The filibuster means that 60 votes are needed to pass most legislation in the Senate.
- LA Times
Trevor Bauer pitched two scoreless innings in his Dodgers debut and Kenley Jansen threw nine straight pitches in the strike zone Monday in a 10-0 spring training win over the Colorado Rockies.
- Associated Press
The plane laden with vaccines had just rolled to a stop at Santiago’s airport in late January, and Chile’s president, Sebastián Piñera, was beaming. The source of that hope: China – a country that Chile and dozens of other nations are depending on to help rescue them from the COVID-19 pandemic.
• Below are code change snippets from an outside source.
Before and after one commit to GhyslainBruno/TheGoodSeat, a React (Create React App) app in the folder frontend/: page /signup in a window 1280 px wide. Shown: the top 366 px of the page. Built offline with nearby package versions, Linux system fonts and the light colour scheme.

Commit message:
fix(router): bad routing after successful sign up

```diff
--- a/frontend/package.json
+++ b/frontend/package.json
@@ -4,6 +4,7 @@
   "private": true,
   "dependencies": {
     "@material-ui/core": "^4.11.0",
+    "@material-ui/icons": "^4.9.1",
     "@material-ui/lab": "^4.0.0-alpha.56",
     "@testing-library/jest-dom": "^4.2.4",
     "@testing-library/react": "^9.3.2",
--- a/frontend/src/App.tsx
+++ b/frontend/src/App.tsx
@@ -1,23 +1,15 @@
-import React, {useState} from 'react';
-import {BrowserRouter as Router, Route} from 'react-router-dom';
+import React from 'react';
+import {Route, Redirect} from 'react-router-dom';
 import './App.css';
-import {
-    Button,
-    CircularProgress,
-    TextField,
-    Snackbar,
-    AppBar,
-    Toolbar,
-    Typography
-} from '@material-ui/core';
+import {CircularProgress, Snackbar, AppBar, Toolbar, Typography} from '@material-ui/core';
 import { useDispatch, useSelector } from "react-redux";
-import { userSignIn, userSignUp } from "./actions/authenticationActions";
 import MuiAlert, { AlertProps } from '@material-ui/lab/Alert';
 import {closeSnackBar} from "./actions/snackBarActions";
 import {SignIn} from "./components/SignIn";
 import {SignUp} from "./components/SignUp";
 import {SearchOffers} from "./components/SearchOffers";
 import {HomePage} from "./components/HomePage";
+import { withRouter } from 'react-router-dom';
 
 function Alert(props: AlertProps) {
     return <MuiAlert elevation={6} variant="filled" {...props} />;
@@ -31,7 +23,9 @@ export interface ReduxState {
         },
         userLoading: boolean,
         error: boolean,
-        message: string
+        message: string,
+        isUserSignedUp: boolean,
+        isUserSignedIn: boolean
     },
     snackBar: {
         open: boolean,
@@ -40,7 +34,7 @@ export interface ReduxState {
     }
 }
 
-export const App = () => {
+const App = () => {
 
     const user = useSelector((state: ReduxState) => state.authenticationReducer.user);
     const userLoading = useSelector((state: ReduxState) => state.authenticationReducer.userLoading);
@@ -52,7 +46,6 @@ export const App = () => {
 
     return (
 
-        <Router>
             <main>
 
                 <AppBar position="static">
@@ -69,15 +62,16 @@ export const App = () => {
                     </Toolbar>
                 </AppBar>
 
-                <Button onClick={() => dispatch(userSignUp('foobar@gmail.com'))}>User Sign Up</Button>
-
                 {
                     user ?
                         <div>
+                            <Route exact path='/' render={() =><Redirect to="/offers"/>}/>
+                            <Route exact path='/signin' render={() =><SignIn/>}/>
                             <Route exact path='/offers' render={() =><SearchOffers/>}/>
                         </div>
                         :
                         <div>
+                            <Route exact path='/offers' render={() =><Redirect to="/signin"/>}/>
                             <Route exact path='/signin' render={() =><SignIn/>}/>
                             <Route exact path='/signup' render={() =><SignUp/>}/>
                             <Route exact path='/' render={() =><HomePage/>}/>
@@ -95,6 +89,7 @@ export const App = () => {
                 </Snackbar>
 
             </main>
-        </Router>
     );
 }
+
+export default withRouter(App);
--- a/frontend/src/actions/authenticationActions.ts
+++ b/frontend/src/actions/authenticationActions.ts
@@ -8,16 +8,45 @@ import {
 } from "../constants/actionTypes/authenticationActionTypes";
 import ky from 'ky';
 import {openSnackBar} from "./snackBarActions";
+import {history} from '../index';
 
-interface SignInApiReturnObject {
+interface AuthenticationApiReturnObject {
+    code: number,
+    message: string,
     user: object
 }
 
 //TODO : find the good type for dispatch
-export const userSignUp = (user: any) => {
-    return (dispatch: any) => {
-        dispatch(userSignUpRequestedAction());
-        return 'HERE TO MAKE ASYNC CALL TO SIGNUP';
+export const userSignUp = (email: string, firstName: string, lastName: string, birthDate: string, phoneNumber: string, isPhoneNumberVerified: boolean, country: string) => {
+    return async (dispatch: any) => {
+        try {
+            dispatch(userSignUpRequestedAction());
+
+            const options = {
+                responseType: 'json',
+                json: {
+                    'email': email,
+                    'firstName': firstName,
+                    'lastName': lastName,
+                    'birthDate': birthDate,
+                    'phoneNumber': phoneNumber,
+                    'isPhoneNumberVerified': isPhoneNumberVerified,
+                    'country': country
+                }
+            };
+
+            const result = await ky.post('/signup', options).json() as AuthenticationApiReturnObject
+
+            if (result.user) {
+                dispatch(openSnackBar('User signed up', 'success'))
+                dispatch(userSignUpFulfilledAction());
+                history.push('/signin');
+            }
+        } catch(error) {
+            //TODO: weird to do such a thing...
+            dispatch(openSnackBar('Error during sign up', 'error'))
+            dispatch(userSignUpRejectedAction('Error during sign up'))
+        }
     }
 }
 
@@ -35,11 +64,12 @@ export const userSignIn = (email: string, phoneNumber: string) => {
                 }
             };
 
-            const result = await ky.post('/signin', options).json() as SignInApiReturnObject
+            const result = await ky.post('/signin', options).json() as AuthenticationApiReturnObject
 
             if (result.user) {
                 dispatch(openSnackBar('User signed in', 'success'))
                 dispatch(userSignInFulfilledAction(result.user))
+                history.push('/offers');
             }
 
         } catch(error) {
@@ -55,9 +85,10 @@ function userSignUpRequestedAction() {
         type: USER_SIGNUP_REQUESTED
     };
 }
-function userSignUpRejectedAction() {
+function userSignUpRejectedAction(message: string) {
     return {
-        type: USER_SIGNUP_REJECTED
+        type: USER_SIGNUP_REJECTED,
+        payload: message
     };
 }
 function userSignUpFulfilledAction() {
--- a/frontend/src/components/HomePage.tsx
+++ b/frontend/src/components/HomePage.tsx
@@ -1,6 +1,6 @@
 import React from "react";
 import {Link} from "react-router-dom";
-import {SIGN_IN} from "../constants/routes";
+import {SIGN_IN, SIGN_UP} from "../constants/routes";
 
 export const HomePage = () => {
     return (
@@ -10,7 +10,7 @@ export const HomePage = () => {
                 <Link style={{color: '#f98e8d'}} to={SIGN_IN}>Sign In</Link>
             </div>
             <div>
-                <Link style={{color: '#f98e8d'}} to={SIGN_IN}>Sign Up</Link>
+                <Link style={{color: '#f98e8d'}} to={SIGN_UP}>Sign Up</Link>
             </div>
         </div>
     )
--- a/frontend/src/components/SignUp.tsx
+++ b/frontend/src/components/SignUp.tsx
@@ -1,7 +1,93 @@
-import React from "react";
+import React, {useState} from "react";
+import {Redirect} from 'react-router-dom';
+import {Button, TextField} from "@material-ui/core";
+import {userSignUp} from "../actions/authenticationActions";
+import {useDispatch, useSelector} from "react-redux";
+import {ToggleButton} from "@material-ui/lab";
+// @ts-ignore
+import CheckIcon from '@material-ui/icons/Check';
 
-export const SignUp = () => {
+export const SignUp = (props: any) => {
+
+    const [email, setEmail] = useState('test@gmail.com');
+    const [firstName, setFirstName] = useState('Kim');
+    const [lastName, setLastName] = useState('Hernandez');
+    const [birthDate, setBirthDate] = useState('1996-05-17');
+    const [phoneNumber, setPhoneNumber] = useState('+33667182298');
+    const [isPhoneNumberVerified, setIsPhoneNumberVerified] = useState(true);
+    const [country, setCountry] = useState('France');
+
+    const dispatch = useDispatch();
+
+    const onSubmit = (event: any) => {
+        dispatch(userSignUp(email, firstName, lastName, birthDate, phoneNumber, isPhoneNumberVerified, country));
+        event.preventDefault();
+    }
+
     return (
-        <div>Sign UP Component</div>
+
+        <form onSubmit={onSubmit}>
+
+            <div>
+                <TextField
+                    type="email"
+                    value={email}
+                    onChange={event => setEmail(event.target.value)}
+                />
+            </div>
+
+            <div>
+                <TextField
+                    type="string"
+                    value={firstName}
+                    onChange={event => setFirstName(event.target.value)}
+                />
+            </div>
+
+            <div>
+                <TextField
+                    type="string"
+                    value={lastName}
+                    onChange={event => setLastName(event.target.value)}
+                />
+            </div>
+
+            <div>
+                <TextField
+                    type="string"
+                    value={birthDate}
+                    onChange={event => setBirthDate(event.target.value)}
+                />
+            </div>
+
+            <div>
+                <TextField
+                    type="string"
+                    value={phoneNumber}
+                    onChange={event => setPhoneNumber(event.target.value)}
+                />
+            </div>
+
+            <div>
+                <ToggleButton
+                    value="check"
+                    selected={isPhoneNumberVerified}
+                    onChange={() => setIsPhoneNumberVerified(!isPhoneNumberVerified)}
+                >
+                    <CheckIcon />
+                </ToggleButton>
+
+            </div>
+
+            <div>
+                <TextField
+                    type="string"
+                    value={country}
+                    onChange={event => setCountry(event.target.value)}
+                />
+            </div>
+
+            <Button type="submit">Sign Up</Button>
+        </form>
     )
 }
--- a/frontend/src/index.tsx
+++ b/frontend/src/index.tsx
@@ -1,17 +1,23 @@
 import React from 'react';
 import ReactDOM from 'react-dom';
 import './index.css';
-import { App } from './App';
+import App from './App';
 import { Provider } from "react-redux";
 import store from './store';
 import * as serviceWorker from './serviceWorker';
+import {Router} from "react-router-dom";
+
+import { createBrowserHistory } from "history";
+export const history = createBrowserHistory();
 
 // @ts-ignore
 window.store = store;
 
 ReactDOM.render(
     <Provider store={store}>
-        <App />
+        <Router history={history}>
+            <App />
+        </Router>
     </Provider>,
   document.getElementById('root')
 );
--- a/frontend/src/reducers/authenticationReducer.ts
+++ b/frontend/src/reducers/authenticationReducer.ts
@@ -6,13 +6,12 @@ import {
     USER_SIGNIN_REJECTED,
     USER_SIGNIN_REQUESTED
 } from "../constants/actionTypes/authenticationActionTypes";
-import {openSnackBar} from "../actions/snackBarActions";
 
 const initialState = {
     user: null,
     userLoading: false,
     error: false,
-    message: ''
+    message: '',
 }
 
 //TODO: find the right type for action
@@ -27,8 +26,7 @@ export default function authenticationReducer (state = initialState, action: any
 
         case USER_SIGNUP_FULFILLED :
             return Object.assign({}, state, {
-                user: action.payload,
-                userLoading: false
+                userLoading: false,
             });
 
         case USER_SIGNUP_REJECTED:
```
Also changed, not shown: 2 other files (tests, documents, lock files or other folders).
China’s vaccine diplomacy campaign has been a surprising success: It has pledged roughly half a billion doses of its vaccine to more than 45 countries, according to a country-by-country tally by The Associated Press.